#### TASK REQUIREMENTS
Your job is to retype the records exactly while dropping every picture.

───── PROVIDED RECORDS ─────

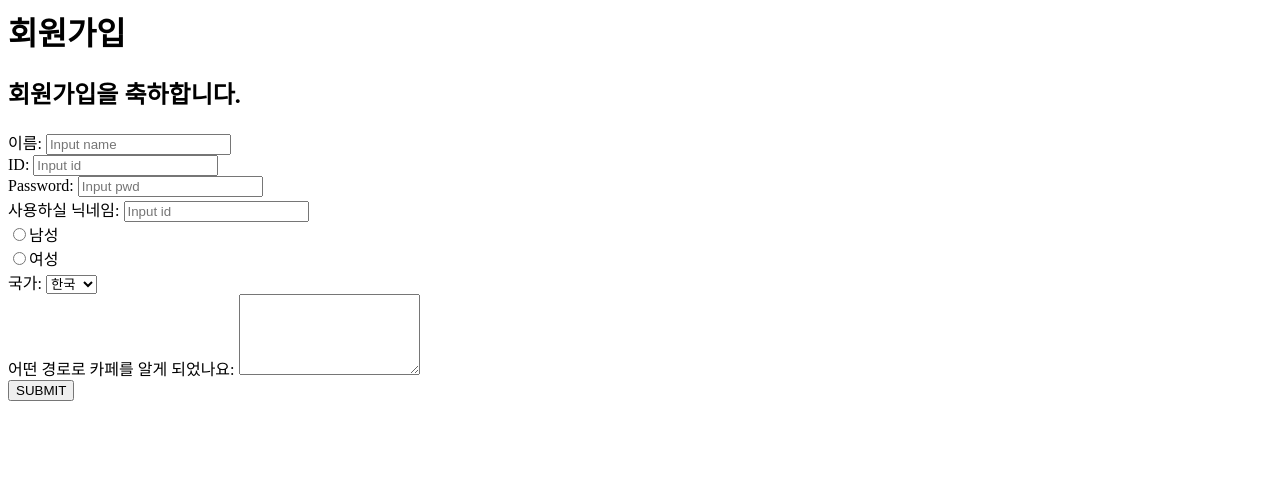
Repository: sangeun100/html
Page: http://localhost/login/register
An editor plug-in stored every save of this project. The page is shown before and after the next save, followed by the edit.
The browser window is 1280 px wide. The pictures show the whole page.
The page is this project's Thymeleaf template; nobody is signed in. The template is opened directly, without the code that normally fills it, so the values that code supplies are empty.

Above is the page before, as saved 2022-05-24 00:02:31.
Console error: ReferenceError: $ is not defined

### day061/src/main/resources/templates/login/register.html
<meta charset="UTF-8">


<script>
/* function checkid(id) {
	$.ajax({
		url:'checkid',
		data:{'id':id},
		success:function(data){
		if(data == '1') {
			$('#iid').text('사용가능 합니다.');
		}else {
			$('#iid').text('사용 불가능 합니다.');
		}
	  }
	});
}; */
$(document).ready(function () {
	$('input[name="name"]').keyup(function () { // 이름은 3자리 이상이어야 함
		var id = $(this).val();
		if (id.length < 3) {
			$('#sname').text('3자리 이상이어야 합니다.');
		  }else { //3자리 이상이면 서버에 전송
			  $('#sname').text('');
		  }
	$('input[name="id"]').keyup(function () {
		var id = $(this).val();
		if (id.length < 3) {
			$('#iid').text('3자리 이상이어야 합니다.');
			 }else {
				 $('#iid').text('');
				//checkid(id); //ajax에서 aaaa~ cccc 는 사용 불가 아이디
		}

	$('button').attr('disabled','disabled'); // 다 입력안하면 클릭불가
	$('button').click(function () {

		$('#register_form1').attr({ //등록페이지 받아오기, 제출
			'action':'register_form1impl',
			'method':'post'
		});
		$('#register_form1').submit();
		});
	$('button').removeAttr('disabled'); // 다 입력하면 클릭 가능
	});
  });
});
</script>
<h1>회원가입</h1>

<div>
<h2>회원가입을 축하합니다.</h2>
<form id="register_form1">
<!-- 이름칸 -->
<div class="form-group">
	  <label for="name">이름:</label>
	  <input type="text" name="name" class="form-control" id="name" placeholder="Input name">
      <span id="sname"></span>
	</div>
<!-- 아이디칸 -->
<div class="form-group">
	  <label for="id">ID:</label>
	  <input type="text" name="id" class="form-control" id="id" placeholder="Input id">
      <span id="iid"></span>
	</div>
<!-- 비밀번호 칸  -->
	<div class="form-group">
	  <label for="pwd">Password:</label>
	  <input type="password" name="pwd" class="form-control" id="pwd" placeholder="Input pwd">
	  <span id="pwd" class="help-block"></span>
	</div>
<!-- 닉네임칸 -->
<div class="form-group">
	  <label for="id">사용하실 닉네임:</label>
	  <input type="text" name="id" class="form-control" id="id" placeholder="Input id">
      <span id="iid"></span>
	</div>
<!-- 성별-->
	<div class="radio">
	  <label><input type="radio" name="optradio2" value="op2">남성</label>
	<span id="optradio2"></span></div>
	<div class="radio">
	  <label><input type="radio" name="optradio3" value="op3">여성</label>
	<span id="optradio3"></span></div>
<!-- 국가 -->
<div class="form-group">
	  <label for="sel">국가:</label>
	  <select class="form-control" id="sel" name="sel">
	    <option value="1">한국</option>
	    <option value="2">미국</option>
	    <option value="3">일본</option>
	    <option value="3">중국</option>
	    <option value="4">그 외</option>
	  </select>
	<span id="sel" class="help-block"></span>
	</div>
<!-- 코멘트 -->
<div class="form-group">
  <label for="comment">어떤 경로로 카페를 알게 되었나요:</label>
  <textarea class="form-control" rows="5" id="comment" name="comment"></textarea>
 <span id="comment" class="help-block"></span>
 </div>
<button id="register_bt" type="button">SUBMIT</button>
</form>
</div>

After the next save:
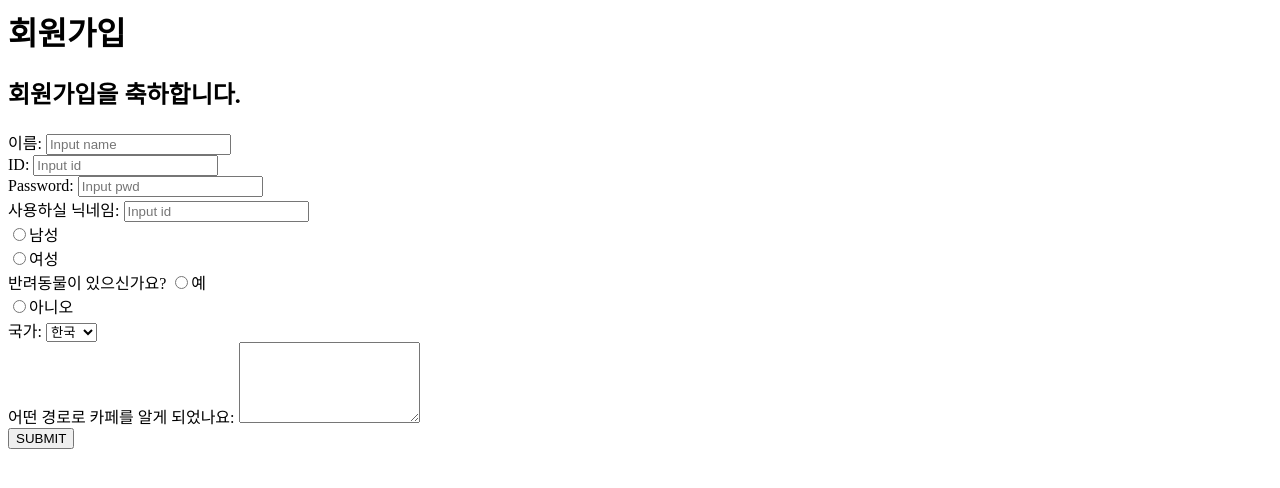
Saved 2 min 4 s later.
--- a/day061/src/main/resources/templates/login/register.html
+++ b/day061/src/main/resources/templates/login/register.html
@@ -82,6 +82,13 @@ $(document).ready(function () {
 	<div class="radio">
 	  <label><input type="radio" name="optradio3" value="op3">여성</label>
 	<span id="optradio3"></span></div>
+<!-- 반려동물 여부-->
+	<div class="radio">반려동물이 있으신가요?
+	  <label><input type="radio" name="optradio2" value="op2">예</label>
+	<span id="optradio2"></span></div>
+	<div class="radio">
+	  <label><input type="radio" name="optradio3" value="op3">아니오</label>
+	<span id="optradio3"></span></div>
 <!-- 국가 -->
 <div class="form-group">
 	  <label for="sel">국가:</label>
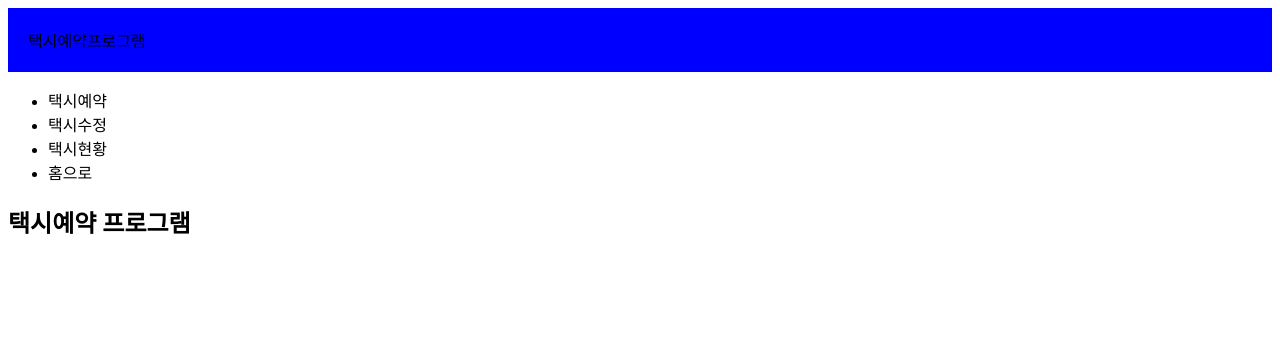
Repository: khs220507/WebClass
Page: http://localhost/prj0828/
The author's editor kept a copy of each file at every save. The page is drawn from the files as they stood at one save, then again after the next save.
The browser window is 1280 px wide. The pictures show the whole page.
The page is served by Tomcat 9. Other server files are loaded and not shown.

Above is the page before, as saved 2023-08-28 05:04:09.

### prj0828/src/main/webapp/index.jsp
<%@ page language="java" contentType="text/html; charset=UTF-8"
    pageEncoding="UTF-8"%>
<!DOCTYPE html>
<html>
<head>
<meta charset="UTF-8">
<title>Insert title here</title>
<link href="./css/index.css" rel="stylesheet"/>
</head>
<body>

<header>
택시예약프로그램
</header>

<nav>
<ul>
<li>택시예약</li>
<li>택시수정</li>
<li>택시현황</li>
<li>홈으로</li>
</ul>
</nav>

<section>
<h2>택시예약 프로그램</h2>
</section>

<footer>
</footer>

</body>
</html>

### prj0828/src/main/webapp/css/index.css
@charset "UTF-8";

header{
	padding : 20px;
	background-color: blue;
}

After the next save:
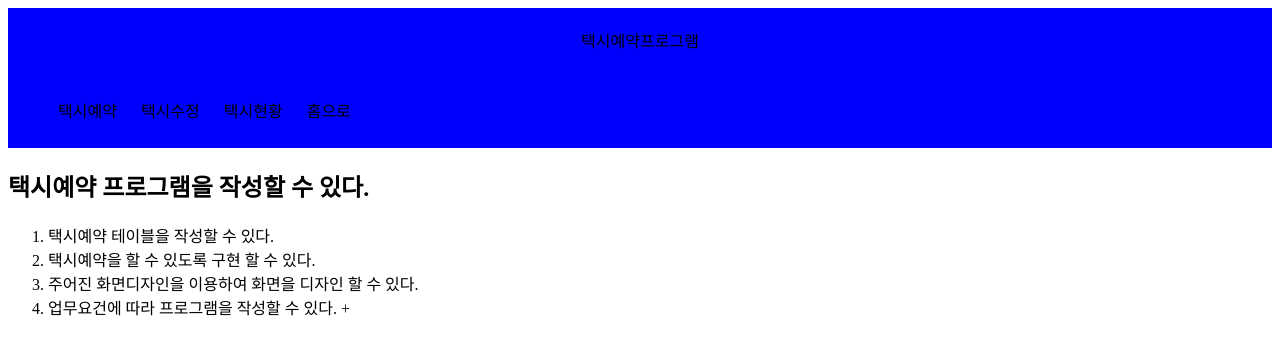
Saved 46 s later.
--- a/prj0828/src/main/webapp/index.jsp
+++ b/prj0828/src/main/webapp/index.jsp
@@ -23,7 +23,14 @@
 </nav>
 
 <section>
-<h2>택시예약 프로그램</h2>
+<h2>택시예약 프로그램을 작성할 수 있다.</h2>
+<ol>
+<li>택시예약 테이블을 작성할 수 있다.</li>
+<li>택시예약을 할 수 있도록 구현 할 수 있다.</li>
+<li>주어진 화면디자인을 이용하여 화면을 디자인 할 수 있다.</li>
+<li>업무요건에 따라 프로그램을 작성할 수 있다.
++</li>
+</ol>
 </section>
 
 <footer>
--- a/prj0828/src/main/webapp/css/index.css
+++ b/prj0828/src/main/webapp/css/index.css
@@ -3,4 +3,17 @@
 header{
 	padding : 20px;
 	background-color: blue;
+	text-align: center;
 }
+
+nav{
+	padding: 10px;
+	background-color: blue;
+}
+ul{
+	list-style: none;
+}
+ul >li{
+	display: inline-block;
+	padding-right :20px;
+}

─────

#### RESULT OF THE EXERCISE
Repository: sangeun100/html
Page: http://localhost/login/register
An editor plug-in stored every save of this project. The page is shown before and after the next save, followed by the edit.
The browser window is 1280 px wide. The pictures show the whole page.
The page is this project's Thymeleaf template; nobody is signed in. The template is opened directly, without the code that normally fills it, so the values that code supplies are empty.

Above is the page before, as saved 2022-05-24 00:02:31.
Console error: ReferenceError: $ is not defined

### day061/src/main/resources/templates/login/register.html
<meta charset="UTF-8">


<script>
/* function checkid(id) {
	$.ajax({
		url:'checkid',
		data:{'id':id},
		success:function(data){
		if(data == '1') {
			$('#iid').text('사용가능 합니다.');
		}else {
			$('#iid').text('사용 불가능 합니다.');
		}
	  }
	});
}; */
$(document).ready(function () {
	$('input[name="name"]').keyup(function () { // 이름은 3자리 이상이어야 함
		var id = $(this).val();
		if (id.length < 3) {
			$('#sname').text('3자리 이상이어야 합니다.');
		  }else { //3자리 이상이면 서버에 전송
			  $('#sname').text('');
		  }
	$('input[name="id"]').keyup(function () {
		var id = $(this).val();
		if (id.length < 3) {
			$('#iid').text('3자리 이상이어야 합니다.');
			 }else {
				 $('#iid').text('');
				//checkid(id); //ajax에서 aaaa~ cccc 는 사용 불가 아이디
		}

	$('button').attr('disabled','disabled'); // 다 입력안하면 클릭불가
	$('button').click(function () {

		$('#register_form1').attr({ //등록페이지 받아오기, 제출
			'action':'register_form1impl',
			'method':'post'
		});
		$('#register_form1').submit();
		});
	$('button').removeAttr('disabled'); // 다 입력하면 클릭 가능
	});
  });
});
</script>
<h1>회원가입</h1>

<div>
<h2>회원가입을 축하합니다.</h2>
<form id="register_form1">
<!-- 이름칸 -->
<div class="form-group">
	  <label for="name">이름:</label>
	  <input type="text" name="name" class="form-control" id="name" placeholder="Input name">
      <span id="sname"></span>
	</div>
<!-- 아이디칸 -->
<div class="form-group">
	  <label for="id">ID:</label>
	  <input type="text" name="id" class="form-control" id="id" placeholder="Input id">
      <span id="iid"></span>
	</div>
<!-- 비밀번호 칸  -->
	<div class="form-group">
	  <label for="pwd">Password:</label>
	  <input type="password" name="pwd" class="form-control" id="pwd" placeholder="Input pwd">
	  <span id="pwd" class="help-block"></span>
	</div>
<!-- 닉네임칸 -->
<div class="form-group">
	  <label for="id">사용하실 닉네임:</label>
	  <input type="text" name="id" class="form-control" id="id" placeholder="Input id">
      <span id="iid"></span>
	</div>
<!-- 성별-->
	<div class="radio">
	  <label><input type="radio" name="optradio2" value="op2">남성</label>
	<span id="optradio2"></span></div>
	<div class="radio">
	  <label><input type="radio" name="optradio3" value="op3">여성</label>
	<span id="optradio3"></span></div>
<!-- 국가 -->
<div class="form-group">
	  <label for="sel">국가:</label>
	  <select class="form-control" id="sel" name="sel">
	    <option value="1">한국</option>
	    <option value="2">미국</option>
	    <option value="3">일본</option>
	    <option value="3">중국</option>
	    <option value="4">그 외</option>
	  </select>
	<span id="sel" class="help-block"></span>
	</div>
<!-- 코멘트 -->
<div class="form-group">
  <label for="comment">어떤 경로로 카페를 알게 되었나요:</label>
  <textarea class="form-control" rows="5" id="comment" name="comment"></textarea>
 <span id="comment" class="help-block"></span>
 </div>
<button id="register_bt" type="button">SUBMIT</button>
</form>
</div>

After the next save:
Saved 2 min 4 s later.
--- a/day061/src/main/resources/templates/login/register.html
+++ b/day061/src/main/resources/templates/login/register.html
@@ -82,6 +82,13 @@ $(document).ready(function () {
 	<div class="radio">
 	  <label><input type="radio" name="optradio3" value="op3">여성</label>
 	<span id="optradio3"></span></div>
+<!-- 반려동물 여부-->
+	<div class="radio">반려동물이 있으신가요?
+	  <label><input type="radio" name="optradio2" value="op2">예</label>
+	<span id="optradio2"></span></div>
+	<div class="radio">
+	  <label><input type="radio" name="optradio3" value="op3">아니오</label>
+	<span id="optradio3"></span></div>
 <!-- 국가 -->
 <div class="form-group">
 	  <label for="sel">국가:</label>
Repository: khs220507/WebClass
Page: http://localhost/prj0828/
The author's editor kept a copy of each file at every save. The page is drawn from the files as they stood at one save, then again after the next save.
The browser window is 1280 px wide. The pictures show the whole page.
The page is served by Tomcat 9. Other server files are loaded and not shown.

Above is the page before, as saved 2023-08-28 05:04:09.

### prj0828/src/main/webapp/index.jsp
<%@ page language="java" contentType="text/html; charset=UTF-8"
    pageEncoding="UTF-8"%>
<!DOCTYPE html>
<html>
<head>
<meta charset="UTF-8">
<title>Insert title here</title>
<link href="./css/index.css" rel="stylesheet"/>
</head>
<body>

<header>
택시예약프로그램
</header>

<nav>
<ul>
<li>택시예약</li>
<li>택시수정</li>
<li>택시현황</li>
<li>홈으로</li>
</ul>
</nav>

<section>
<h2>택시예약 프로그램</h2>
</section>

<footer>
</footer>

</body>
</html>

### prj0828/src/main/webapp/css/index.css
@charset "UTF-8";

header{
	padding : 20px;
	background-color: blue;
}

After the next save:
Saved 46 s later.
--- a/prj0828/src/main/webapp/index.jsp
+++ b/prj0828/src/main/webapp/index.jsp
@@ -23,7 +23,14 @@
 </nav>
 
 <section>
-<h2>택시예약 프로그램</h2>
+<h2>택시예약 프로그램을 작성할 수 있다.</h2>
+<ol>
+<li>택시예약 테이블을 작성할 수 있다.</li>
+<li>택시예약을 할 수 있도록 구현 할 수 있다.</li>
+<li>주어진 화면디자인을 이용하여 화면을 디자인 할 수 있다.</li>
+<li>업무요건에 따라 프로그램을 작성할 수 있다.
++</li>
+</ol>
 </section>
 
 <footer>
--- a/prj0828/src/main/webapp/css/index.css
+++ b/prj0828/src/main/webapp/css/index.css
@@ -3,4 +3,17 @@
 header{
 	padding : 20px;
 	background-color: blue;
+	text-align: center;
 }
+
+nav{
+	padding: 10px;
+	background-color: blue;
+}
+ul{
+	list-style: none;
+}
+ul >li{
+	display: inline-block;
+	padding-right :20px;
+}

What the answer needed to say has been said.